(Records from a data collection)
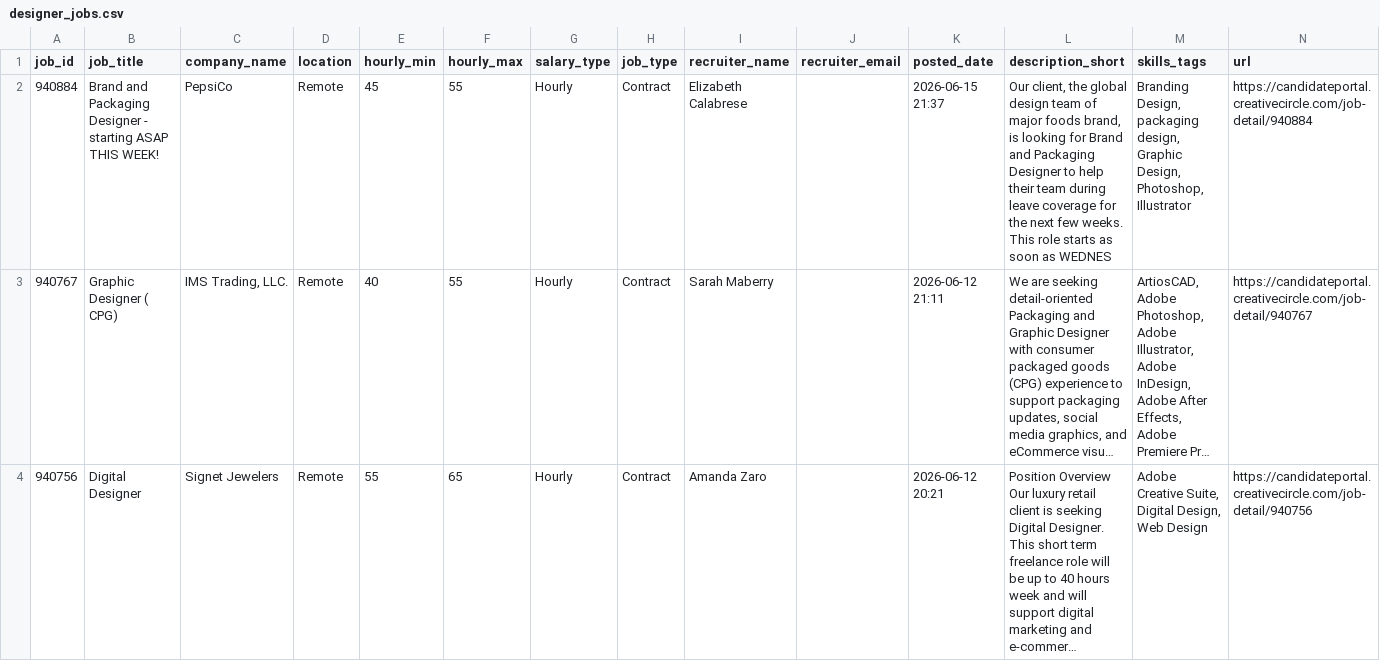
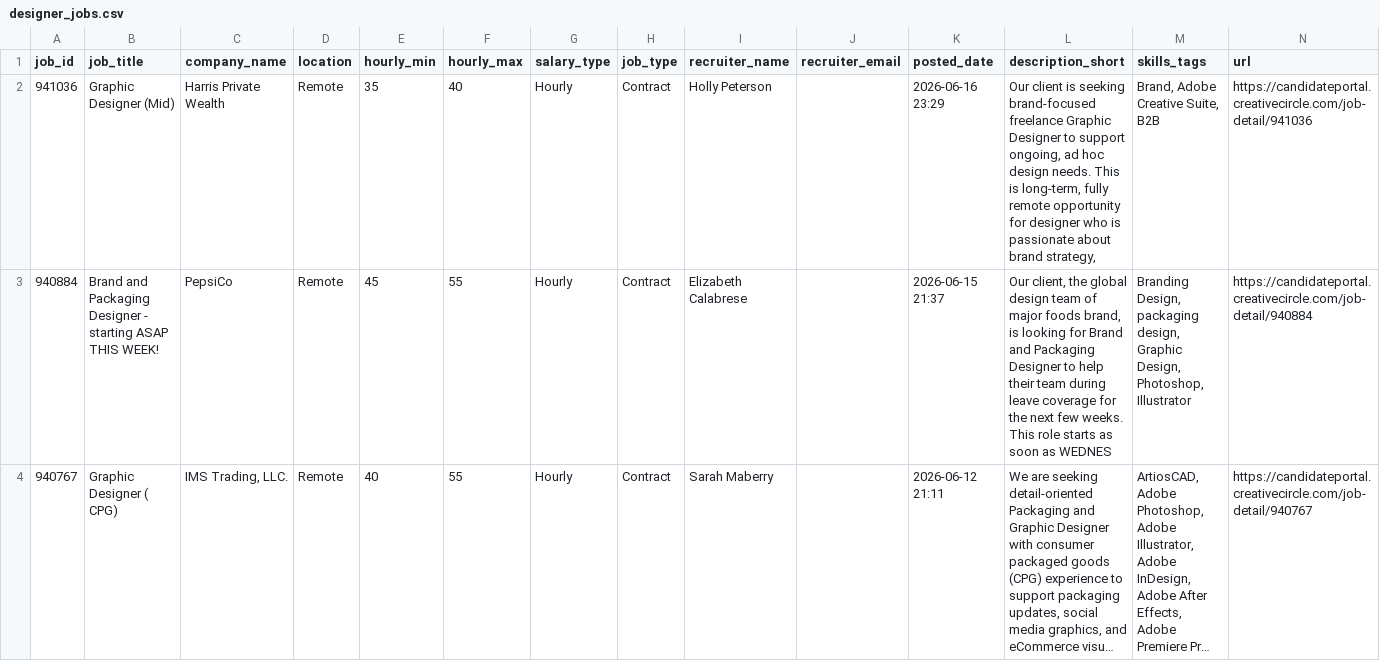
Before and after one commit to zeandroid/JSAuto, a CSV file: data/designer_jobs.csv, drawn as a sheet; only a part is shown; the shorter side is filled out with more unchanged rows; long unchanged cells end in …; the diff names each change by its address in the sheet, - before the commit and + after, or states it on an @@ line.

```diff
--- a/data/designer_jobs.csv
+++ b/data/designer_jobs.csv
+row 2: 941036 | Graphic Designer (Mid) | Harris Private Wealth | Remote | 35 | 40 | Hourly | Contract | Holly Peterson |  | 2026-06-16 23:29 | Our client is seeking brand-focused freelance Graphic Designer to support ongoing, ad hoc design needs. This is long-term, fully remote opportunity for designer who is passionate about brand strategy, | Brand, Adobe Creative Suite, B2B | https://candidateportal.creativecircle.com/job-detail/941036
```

---

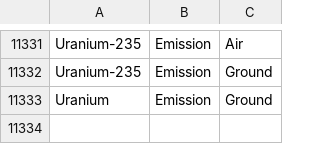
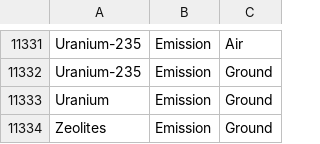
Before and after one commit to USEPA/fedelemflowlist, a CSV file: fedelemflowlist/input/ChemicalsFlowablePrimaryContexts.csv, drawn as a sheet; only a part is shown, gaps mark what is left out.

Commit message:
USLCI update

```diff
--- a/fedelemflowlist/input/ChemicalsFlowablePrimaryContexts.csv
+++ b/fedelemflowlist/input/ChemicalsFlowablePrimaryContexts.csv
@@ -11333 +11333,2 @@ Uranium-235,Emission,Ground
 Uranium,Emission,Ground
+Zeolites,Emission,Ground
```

◆ How to complete this task ◆
Apply a filter for "input" to the data above, then copy each line that matches.

◆ Your response ◆
Before and after one commit to USEPA/fedelemflowlist, a CSV file: fedelemflowlist/input/ChemicalsFlowablePrimaryContexts.csv, drawn as a sheet; only a part is shown, gaps mark what is left out.
--- a/fedelemflowlist/input/ChemicalsFlowablePrimaryContexts.csv
+++ b/fedelemflowlist/input/ChemicalsFlowablePrimaryContexts.csv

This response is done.